* **Records supplied**:

#####

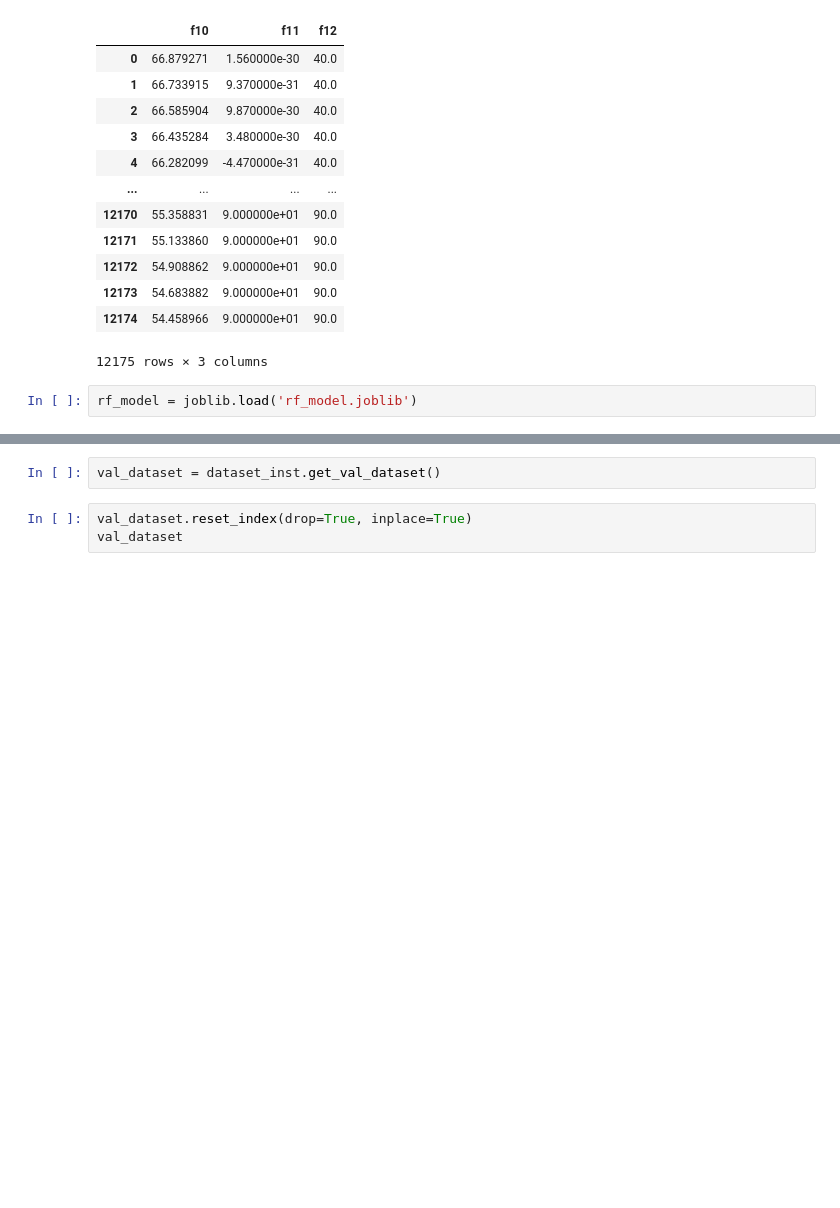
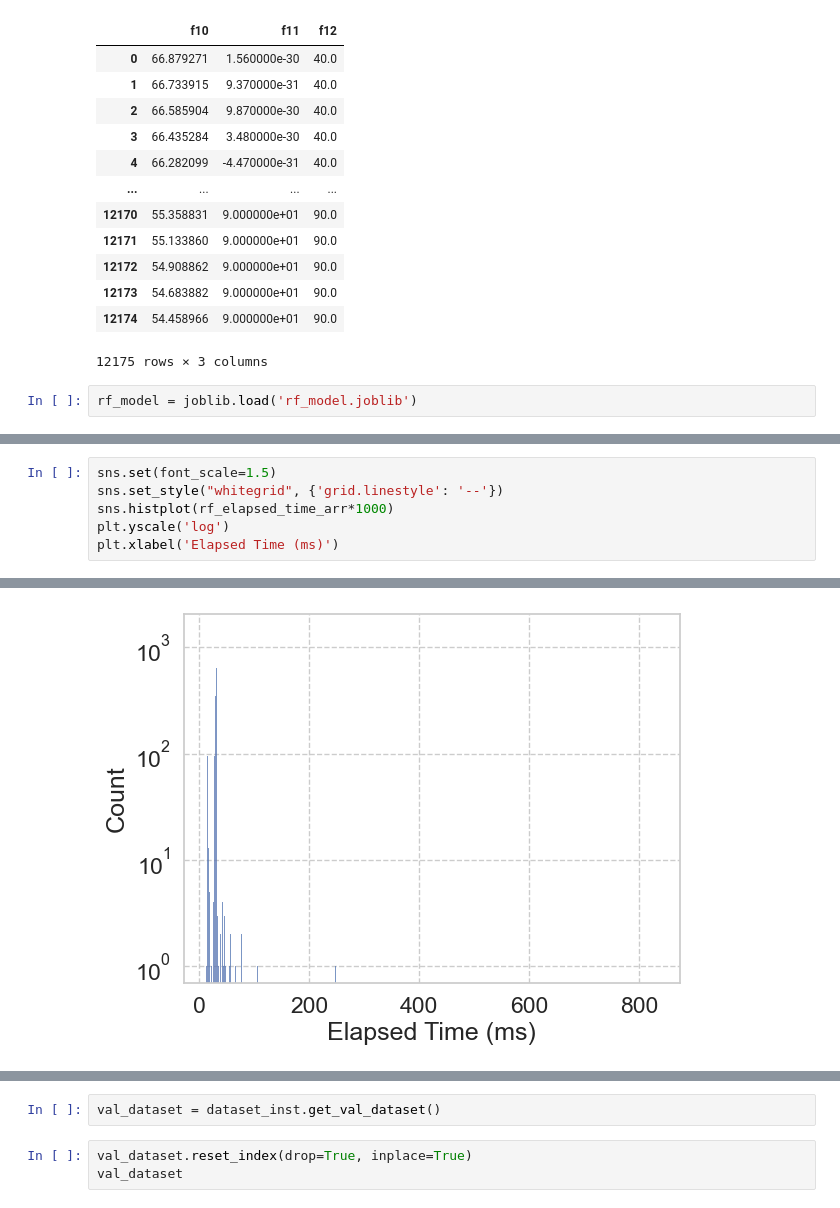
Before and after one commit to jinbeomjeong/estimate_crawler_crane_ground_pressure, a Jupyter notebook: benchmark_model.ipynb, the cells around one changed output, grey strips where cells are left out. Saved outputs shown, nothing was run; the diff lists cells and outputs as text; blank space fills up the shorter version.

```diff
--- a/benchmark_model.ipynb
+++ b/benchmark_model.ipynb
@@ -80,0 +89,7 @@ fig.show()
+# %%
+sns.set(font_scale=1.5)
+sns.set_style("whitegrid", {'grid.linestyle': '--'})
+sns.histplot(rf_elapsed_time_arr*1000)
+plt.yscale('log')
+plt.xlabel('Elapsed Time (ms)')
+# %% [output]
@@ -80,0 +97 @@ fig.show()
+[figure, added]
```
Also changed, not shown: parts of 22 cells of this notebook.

#####

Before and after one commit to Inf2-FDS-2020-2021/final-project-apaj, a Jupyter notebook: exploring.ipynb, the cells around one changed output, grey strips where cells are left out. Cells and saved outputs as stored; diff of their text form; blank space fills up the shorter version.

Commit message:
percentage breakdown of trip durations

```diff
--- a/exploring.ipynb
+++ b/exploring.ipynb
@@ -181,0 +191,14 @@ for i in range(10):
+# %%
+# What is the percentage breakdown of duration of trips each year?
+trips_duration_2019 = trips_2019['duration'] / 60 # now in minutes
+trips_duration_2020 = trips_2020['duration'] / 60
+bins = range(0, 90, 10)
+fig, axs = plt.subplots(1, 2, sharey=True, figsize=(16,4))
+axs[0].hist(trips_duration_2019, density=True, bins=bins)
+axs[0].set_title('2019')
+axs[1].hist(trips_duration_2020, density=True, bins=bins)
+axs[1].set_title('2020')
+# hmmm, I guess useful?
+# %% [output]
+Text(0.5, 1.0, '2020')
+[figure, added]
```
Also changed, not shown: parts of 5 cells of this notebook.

#####

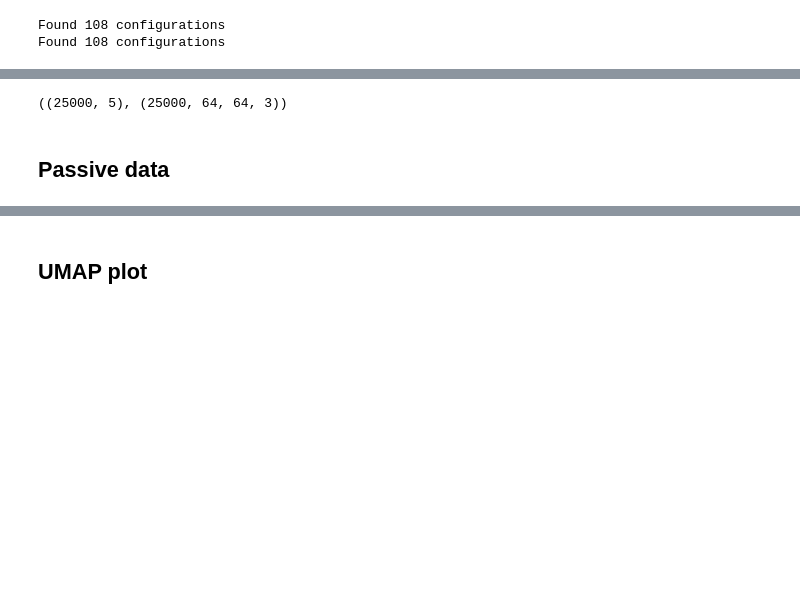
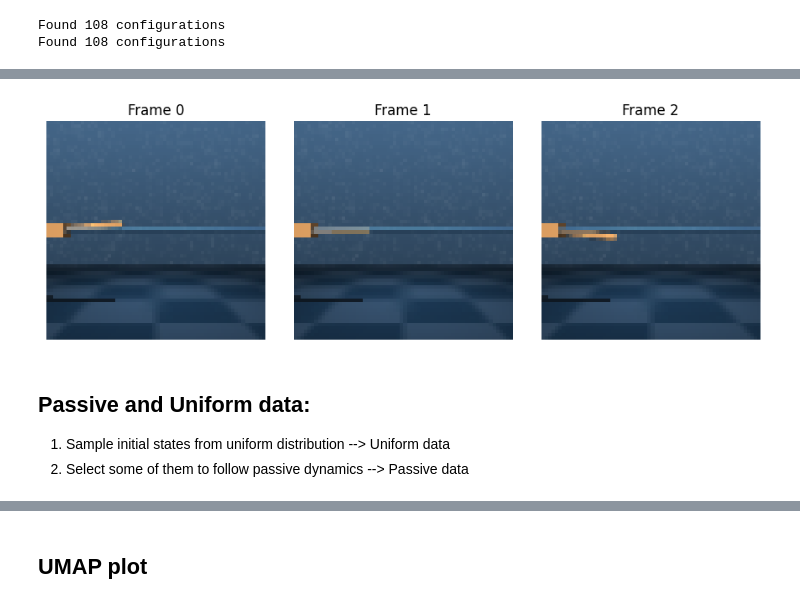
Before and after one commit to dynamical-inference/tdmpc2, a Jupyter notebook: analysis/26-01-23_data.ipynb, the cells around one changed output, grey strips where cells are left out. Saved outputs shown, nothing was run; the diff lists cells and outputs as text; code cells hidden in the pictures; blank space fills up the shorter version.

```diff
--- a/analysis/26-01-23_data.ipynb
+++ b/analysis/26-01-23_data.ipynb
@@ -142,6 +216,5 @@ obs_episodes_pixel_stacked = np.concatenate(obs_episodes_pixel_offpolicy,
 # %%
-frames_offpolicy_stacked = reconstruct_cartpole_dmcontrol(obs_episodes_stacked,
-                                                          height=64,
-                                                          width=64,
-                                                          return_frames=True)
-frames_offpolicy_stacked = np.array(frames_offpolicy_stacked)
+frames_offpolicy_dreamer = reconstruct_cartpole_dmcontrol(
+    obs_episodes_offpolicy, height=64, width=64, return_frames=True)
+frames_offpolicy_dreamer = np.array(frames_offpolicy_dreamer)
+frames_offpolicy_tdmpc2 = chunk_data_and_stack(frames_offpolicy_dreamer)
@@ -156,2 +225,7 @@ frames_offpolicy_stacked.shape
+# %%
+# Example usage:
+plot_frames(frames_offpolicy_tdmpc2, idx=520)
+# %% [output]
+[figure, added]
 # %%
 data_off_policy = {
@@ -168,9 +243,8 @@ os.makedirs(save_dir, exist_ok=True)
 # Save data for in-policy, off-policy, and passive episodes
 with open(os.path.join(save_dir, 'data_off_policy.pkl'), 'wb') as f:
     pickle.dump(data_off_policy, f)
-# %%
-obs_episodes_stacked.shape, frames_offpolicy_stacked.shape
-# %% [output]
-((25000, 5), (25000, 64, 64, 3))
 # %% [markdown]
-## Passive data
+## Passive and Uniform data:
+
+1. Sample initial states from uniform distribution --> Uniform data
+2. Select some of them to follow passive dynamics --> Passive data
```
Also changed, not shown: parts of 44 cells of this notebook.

#####

* **Problem to solve**: Where a line of the records above holds the word "exploring", count it; give the total as a single number and nothing else.

* **Your solution**: 3